Start of Records for processing
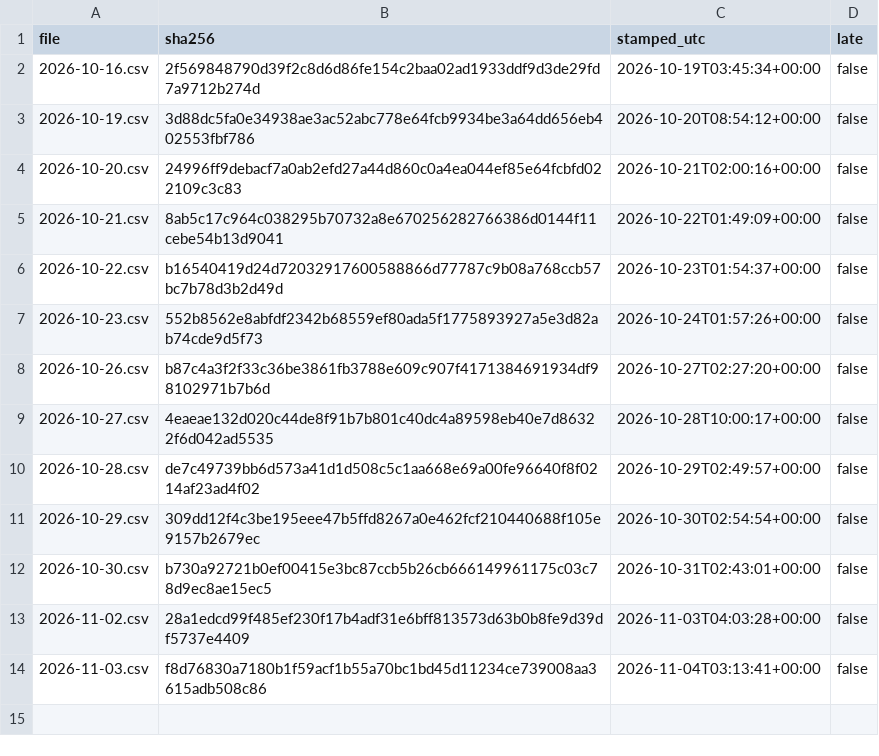
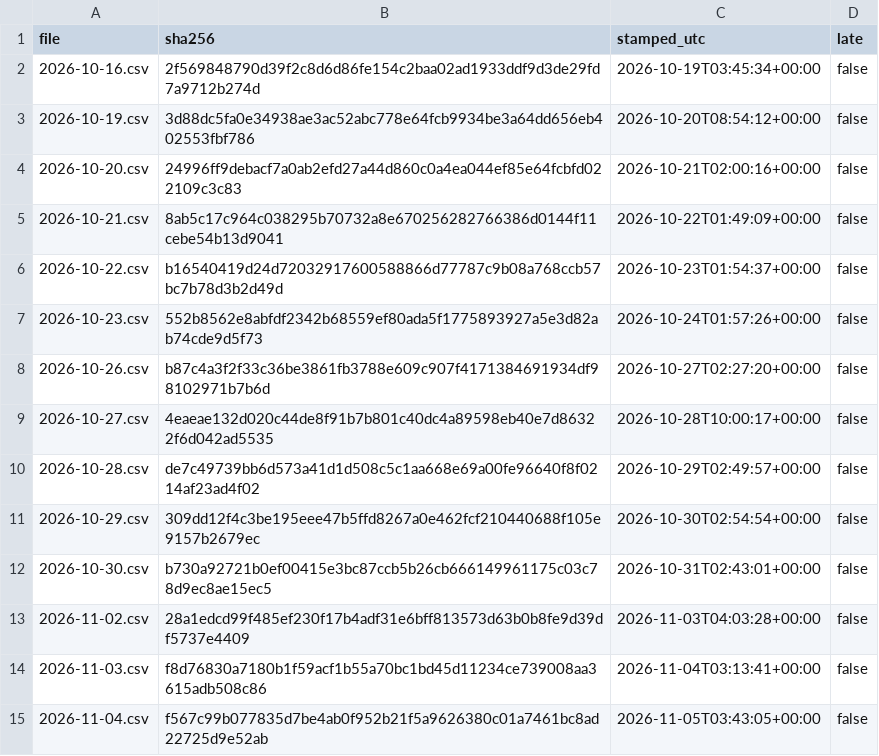
Before and after one commit to renjik1926-dev/Volatility-forecaster, a CSV file: data/proofs/index.csv, drawn as a sheet; the diff names each change by its address in the sheet, - before the commit and + after, or states it on an @@ line.

```diff
--- a/data/proofs/index.csv
+++ b/data/proofs/index.csv
+row 15: 2026-11-04.csv | f567c99b077835d7be4ab0f952b21f5a9626380c01a7461bc8ad22725d9e52ab | 2026-11-05T03:43:05+00:00 | false
```
Also changed, not shown: data/runs.csv, data/scores.csv, 3 other files.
End of Records for processing
Work required -
Going through the entries above, count each line that has the word "proofs" and report only the count.

Solution below -
3